So why is consensus so dangerous, especially for agency new business?
Similar past, similar future
Many times agency executive groups that are setting out to develop unique positioning come from places of similar past experiences. Most of our agency VPs and C Level execs started somewhere outside of new business. Perhaps they started within Account Management or creative, and as such, they have very little experience within the new business world. This then shapes our opinion of how new business is done, how it should be done, and what works and doesn’t work. Often, they have faced new business failure in the past when they tried something new, and because we all are hesitant of repeating a mistake, we agree to steer away from that “new” again.

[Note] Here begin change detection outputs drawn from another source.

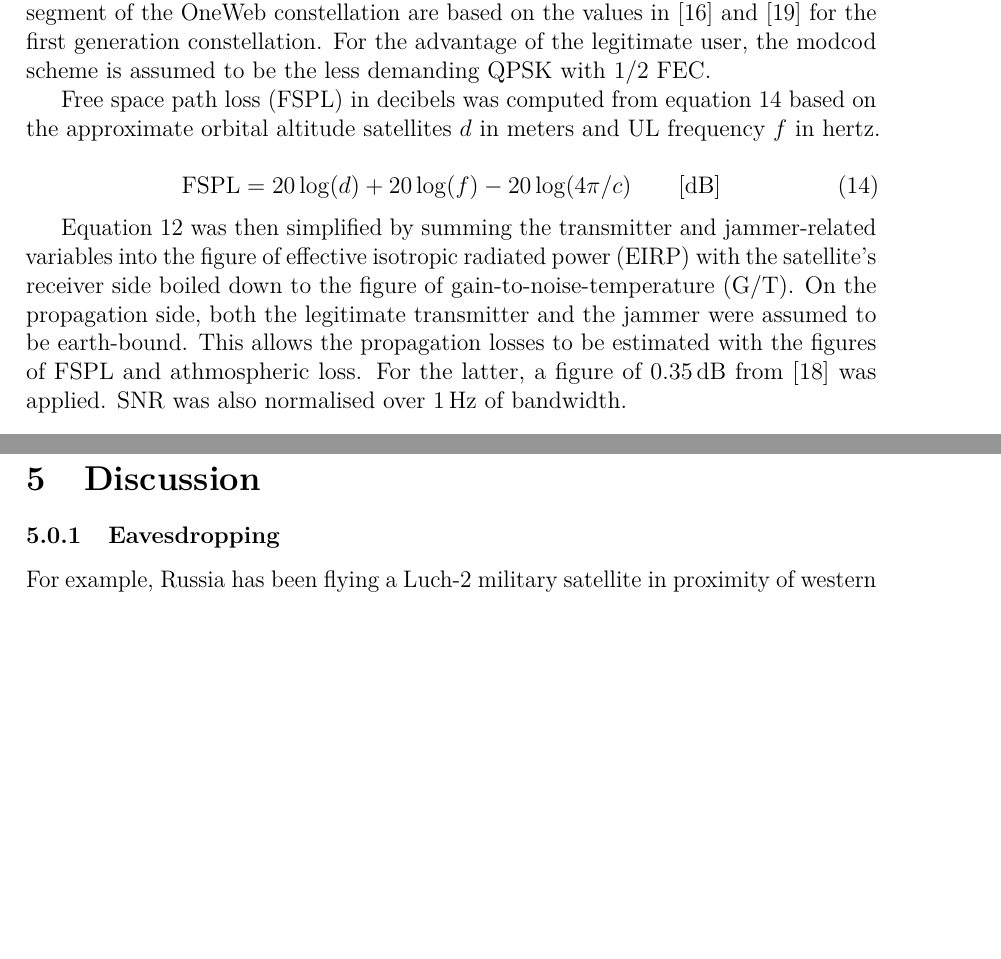
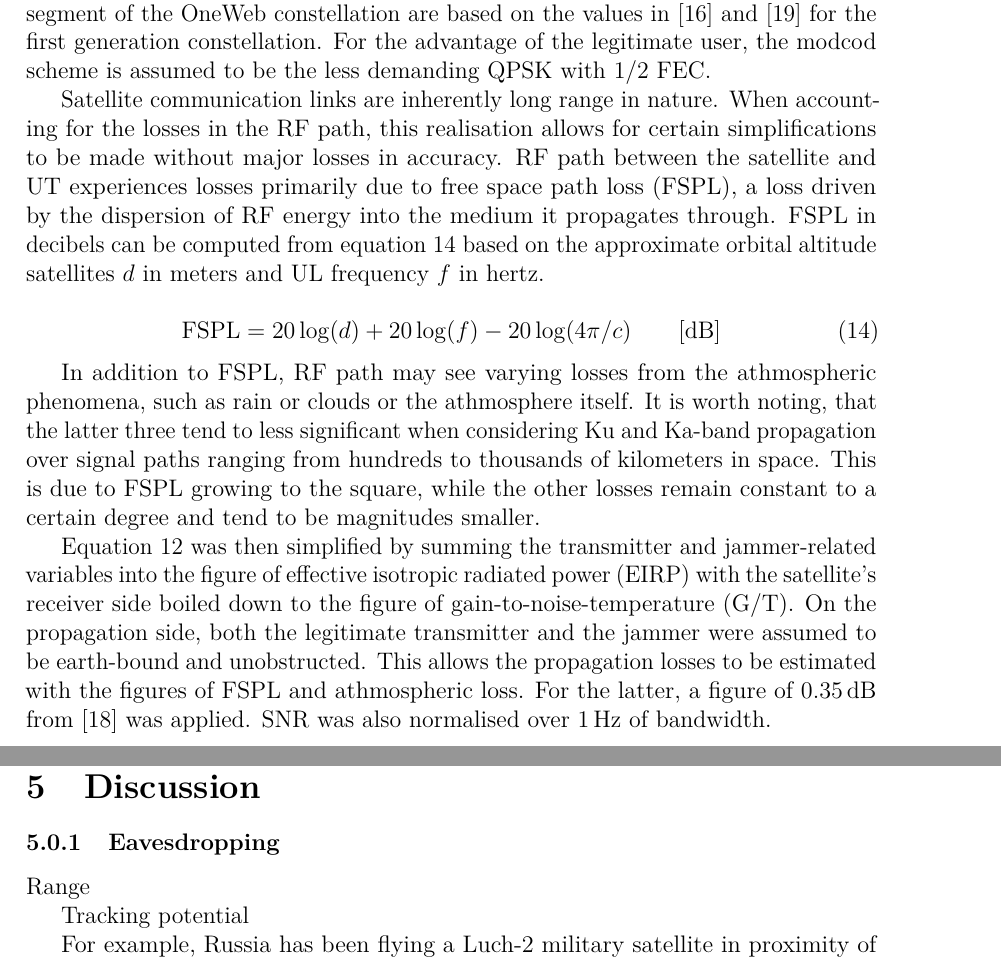
Before and after one commit to msaynevirta/vsat-uplink-interception, a LaTeX thesis (doc/main.tex): two parts of pages 37 and 38 of 47 before the commit and two parts of pages 37 and 39 of 48 after it, joined at a grey line, cut so that both start at the same text, the shorter picture padded with empty space. Compiled offline with pdfLaTeX.

Commit message:
r2 nature of fspl, discussion of propagation losses

```diff
--- a/doc/main.tex
+++ b/doc/main.tex
@@ -1367,13 +1369,17 @@ Table \ref{table-ul-jamming-link-budget} presents an uplink link budget for the
 Parameters of the UT are taken from \cite{kymeta2022hawk} and \cite{kymeta2020mod}, while parameters for the space segment of the OneWeb constellation are based on the values in \cite{worldvu2016loi} and \cite{allen2022terrestrial} for the first generation constellation.
 For the advantage of the legitimate user, the modcod scheme is assumed to be the less demanding QPSK with $1/2$ FEC.
 
-Free space path loss (FSPL) in decibels was computed from equation \ref{eq-fspl} based on the approximate orbital altitude satellites $d$ in meters and UL frequency $f$ in hertz.
+%Eka virke on vähän tuubaa
+Satellite communication links are inherently long range in nature. When accounting for the losses in the RF path, this realisation allows for certain simplifications to be made without major losses in accuracy. RF path between the satellite and UT experiences losses primarily due to free space path loss (FSPL), a loss driven by the dispersion of RF energy into the medium it propagates through. FSPL in decibels can be computed from equation \ref{eq-fspl} based on the approximate orbital altitude satellites $d$ in meters and UL frequency $f$ in hertz.
 
 \begin{equation} \label{eq-fspl}
   \mathrm{FSPL} = 20\log(d)+20\log(f)-20\log(4\pi / c) \qquad \text{[dB]}
 \end{equation}
 
-Equation \ref{eq-signal-power-full} was then simplified by summing the transmitter and jammer-related variables into the figure of effective isotropic radiated power (EIRP) with the satellite's receiver side boiled down to the figure of gain-to-noise-temperature (G/T). On the propagation side, both the legitimate transmitter and the jammer were assumed to be earth-bound. This allows the propagation losses to be estimated with the figures of FSPL and athmospheric loss. For the latter, a figure of \SI{0.35}{\deci\bel} from \cite{kymeta2019link} was applied. SNR was also normalised over \SI{1}{\hertz} of bandwidth.
+% kankeaa kieltä
+In addition to FSPL, RF path may see varying losses from the athmospheric phenomena, such as rain or clouds or the athmosphere itself. It is worth noting, that the latter three tend to less significant when considering Ku and Ka-band propagation over signal paths ranging from hundreds to thousands of kilometers in space. This is due to FSPL growing to the square, while the other losses remain constant to a certain degree and tend to be magnitudes smaller.
+
+Equation \ref{eq-signal-power-full} was then simplified by summing the transmitter and jammer-related variables into the figure of effective isotropic radiated power (EIRP) with the satellite's receiver side boiled down to the figure of gain-to-noise-temperature (G/T). On the propagation side, both the legitimate transmitter and the jammer were assumed to be earth-bound and unobstructed. This allows the propagation losses to be estimated with the figures of FSPL and athmospheric loss. For the latter, a figure of \SI{0.35}{\deci\bel} from \cite{kymeta2019link} was applied. SNR was also normalised over \SI{1}{\hertz} of bandwidth.
 
 \begin{equation} \label{eq-signal-power-simplified}
   S_{rx} = \mathrm{EIRP} - \mathrm{FSPL} - L_{ath} + \mathrm{G/T}_{sat} \qquad \text{[dBW]}
@@ -1423,5 +1429,9 @@ Most of the devices are highly classified military technology, exacerbating the
 \section{Discussion}
 \subsubsection{Eavesdropping}
 % Ylen artikkeli venäjän radalla olevista GEO-kuuntelusta, vrt. ikkunan pituuteen ja liiketekijöihin.
+Range
+
+Tracking potential
+
 For example, Russia has been flying a Luch-2 military satellite in proximity of western geostationary communications satellites. Figure \ref{fig-luch-2-path} presents the evolution of Luch-2's longitude with relevant satellites listed along longer periods of station keeping.
 
```
Also changed, not shown: doc/main.pdf, doc/main.tex (6 more changed lines).
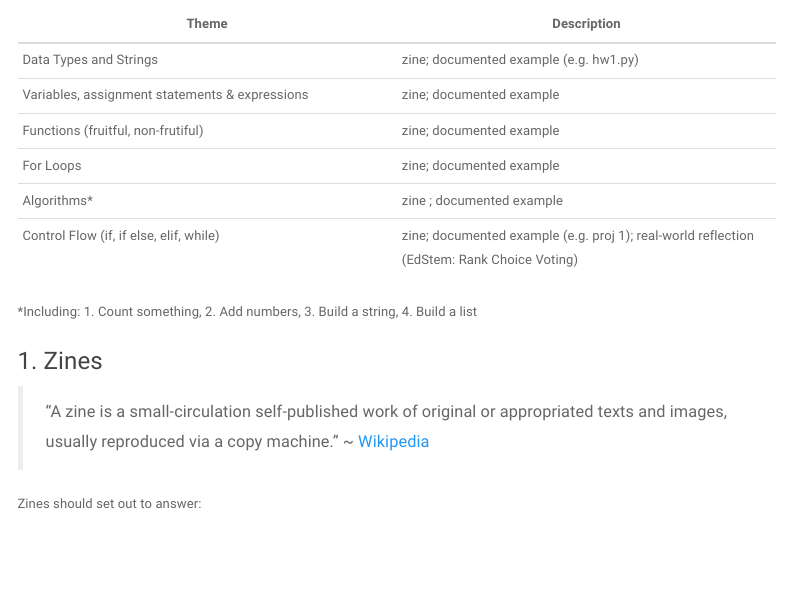
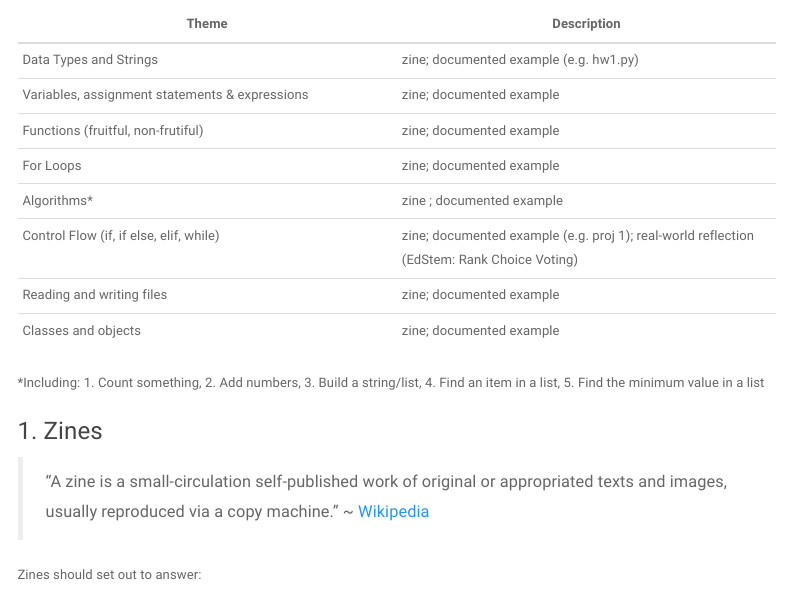
Before and after one commit to LaurieLBaker/COA-Intro-Python, an R Markdown document (assignments/portfolio/portfolio_guide.Rmd): the page in a window 1100 px wide, from 670 px down. Rendered offline with R 4.5, knitr and Pandoc, with nearby package versions; menus at the side of the page are left out.

Commit message:
Add reading and writing files, and classes and objects

```diff
--- a/assignments/portfolio/portfolio_guide.Rmd
+++ b/assignments/portfolio/portfolio_guide.Rmd
@@ -46,8 +46,10 @@ The final portfolio will consist of the following themes:
 |For Loops| zine; documented example|
 | Algorithms* | zine ; documented example|
 | Control Flow (if, if else, elif, while)  | zine; documented example (e.g. proj 1); real-world reflection (EdStem: Rank Choice Voting)|
+| Reading and writing files| zine; documented example|
+| Classes and objects| zine; documented example|
 
-*Including: 1. Count something, 2. Add numbers, 3. Build a string, 4. Build a list
+*Including: 1. Count something, 2. Add numbers, 3. Build a string/list, 4. Find an item in a list, 5. Find the minimum value in a list
 
 ### 1. Zines {.tabset}
 
```
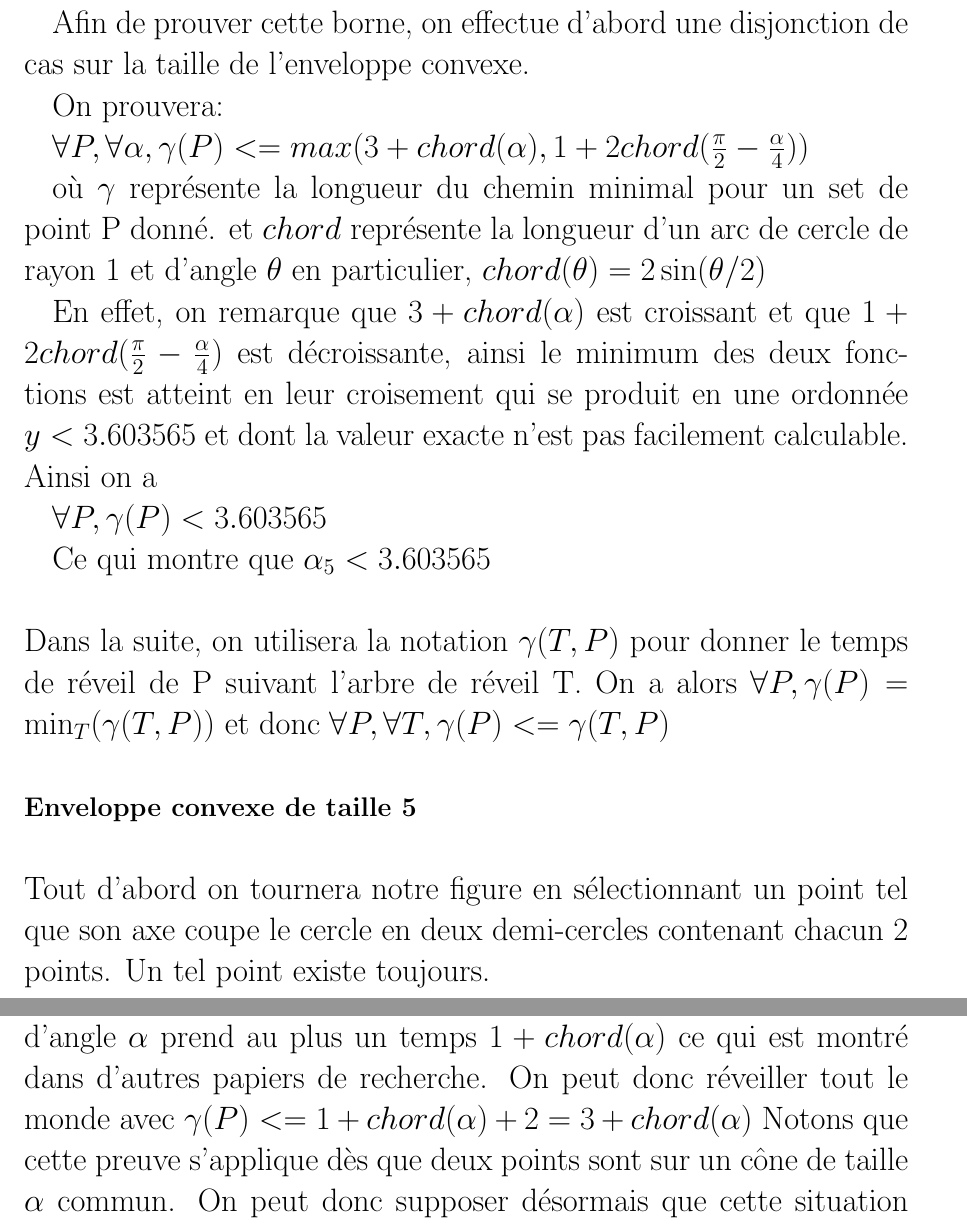
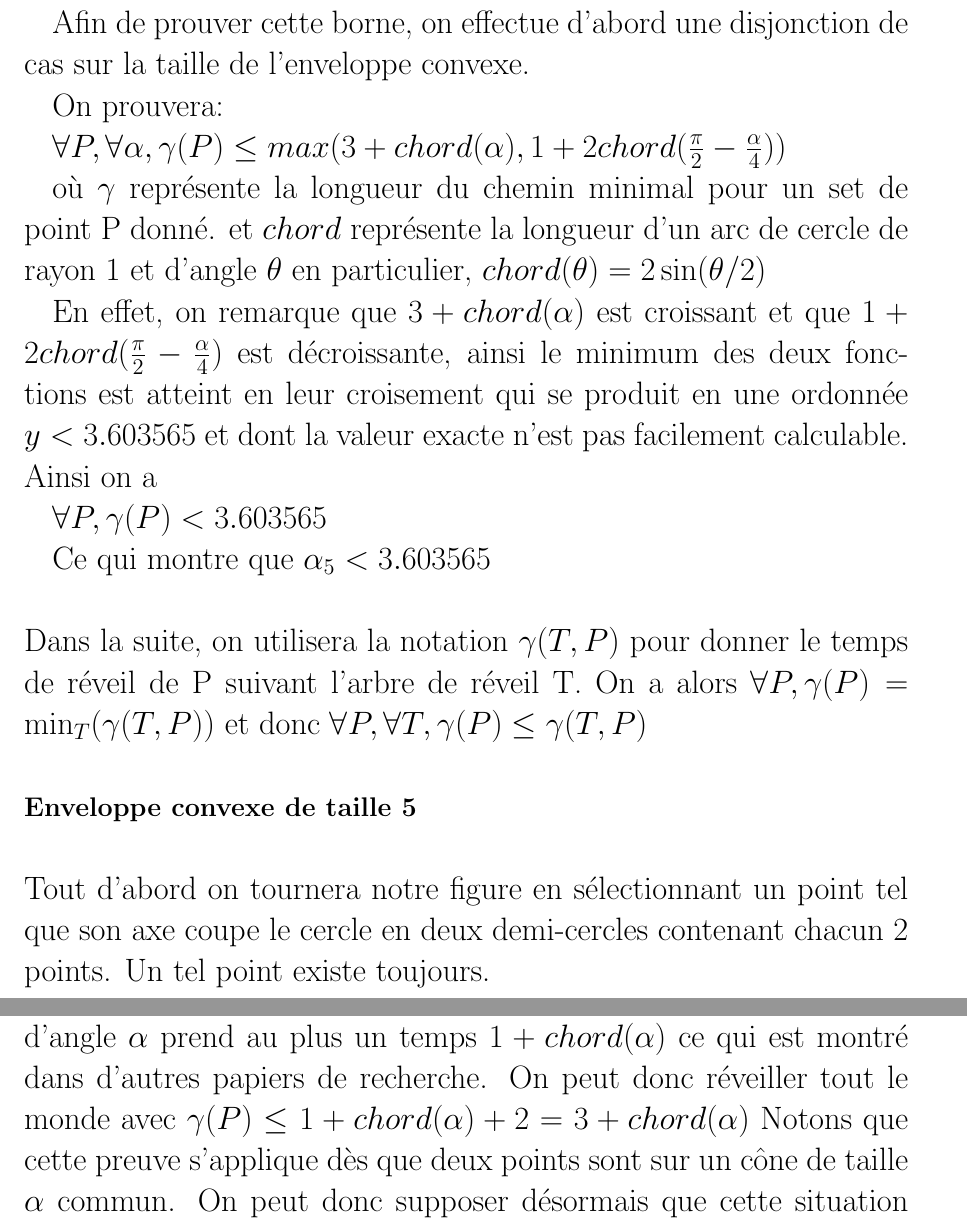
Before and after one commit to lum33n/freeze-tag-internship, a LaTeX document (rapport latex/main.tex, which reads rapport latex/alpha5.tex): two parts of pages 1 and 2 of 14, joined at a grey line, cut so that both start at the same text. Compiled offline with pdfLaTeX.

Commit message:
oubli save

```diff
--- a/rapport latex/alpha5.tex
+++ b/rapport latex/alpha5.tex
@@ -8,7 +8,7 @@ Afin de prouver cette borne, on effectue d'abord une disjonction de cas sur la t
 
 On prouvera:
 
-\(\forall P, \forall \alpha, \gamma(P) <= max(3 + chord(\alpha), 1 + 2chord(\frac{\pi}{2} - \frac{\alpha}{4})) \)
+\(\forall P, \forall \alpha, \gamma(P) \leq max(3 + chord(\alpha), 1 + 2chord(\frac{\pi}{2} - \frac{\alpha}{4})) \)
 
 où $\gamma$ représente la longueur du chemin minimal pour un set de point P donné. et $chord$ représente la longueur d'un arc de cercle de rayon 1 et d'angle $\theta$ en particulier, $chord(\theta) = 2\sin(\theta/2)$
 
@@ -21,7 +21,7 @@ Ce qui montre que $\alpha_5 < 3.603565$
 \newline
 Dans la suite, on utilisera la notation $\gamma(T, P)$ pour donner le temps de réveil de P suivant l'arbre de réveil T.
 On a alors $\forall P, \gamma(P) = \min_T(\gamma(T,P))$
-et donc $\forall P, \forall T, \gamma(P) <= \gamma(T, P)$
+et donc $\forall P, \forall T, \gamma(P) \leq \gamma(T, P)$
 \newline
 \newline
 \textbf{\Large{Enveloppe convexe de taille 5}}
@@ -38,7 +38,7 @@ Soit $P$ un ensemble de point, on tourne le cercle comme prévu. Pour l'exemple,
 \newline
 1er cas: $\exists X, |X| \geq 2$
 Dans ce cas, en réveillant les deux robots dans le cône avec celui initial, on peut aller réveiller les trois derniers où qu'ils soient dans le cercle. Réveiller les robots dans un cône d'angle $\alpha$ prend au plus un temps $1 + chord(\alpha)$ ce qui est montré dans d'autres papiers de recherche.
-On peut donc réveiller tout le monde avec $\gamma(P) <= 1 + chord(\alpha) + 2 = 3 + chord(\alpha)$
+On peut donc réveiller tout le monde avec $\gamma(P) \leq 1 + chord(\alpha) + 2 = 3 + chord(\alpha)$
 Notons que cette preuve s'applique dès que deux points sont sur un cône de taille $\alpha$ commun. On peut donc supposer désormais que cette situation n'arrive plus.
 \newline
 \newline
```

The problem with steering away from the “new” is that an agency can wind up repeating their mistakes again and again, because they never truly change. True change comes from a holistic look at how you approach new business, not just purchasing one piece of new technology or a new website design. While those pieces are important and can affect some of our experience and results, they won’t fully change your new business for the better.
Let’s look at a real life example: ABC Agency’s executives have decided that their positioning is great… “we solve problems that can’t be solved”. Because they all have the same experiences in the agency world, nobody stops to ask questions like:
- Is this really interesting for new business?
- Is this positioning true of what we have done in the past and want to go in the future?
- Does this even make sense!?
So if your agency new business positioning discussion seems to be running uncomfortably smoothly with nobody challenging one another, think about applying some of these ideas:
- Invite someone outside of your exec team to the positioning meeting. Maybe even invite someone from outside the agency to get an outsider’s feelings on your positioning.
- If you’re the leader of the meeting, listen to other people’s ideas before expressing any of your own opinions. Leadership opinion can sway opposition opinion and accelerate groupthink.
- Challenge any assumption that has 100% approval. You may find it is a solid assumption, but challenging it can also be a great way to identify a blind spot.
Those few steps can help ensure that your new business efforts won’t get self-sabotaged with groupthink consensus. Having that outside perspective and the openness to challenge assumptions can ensure that your agency stands out among your competition.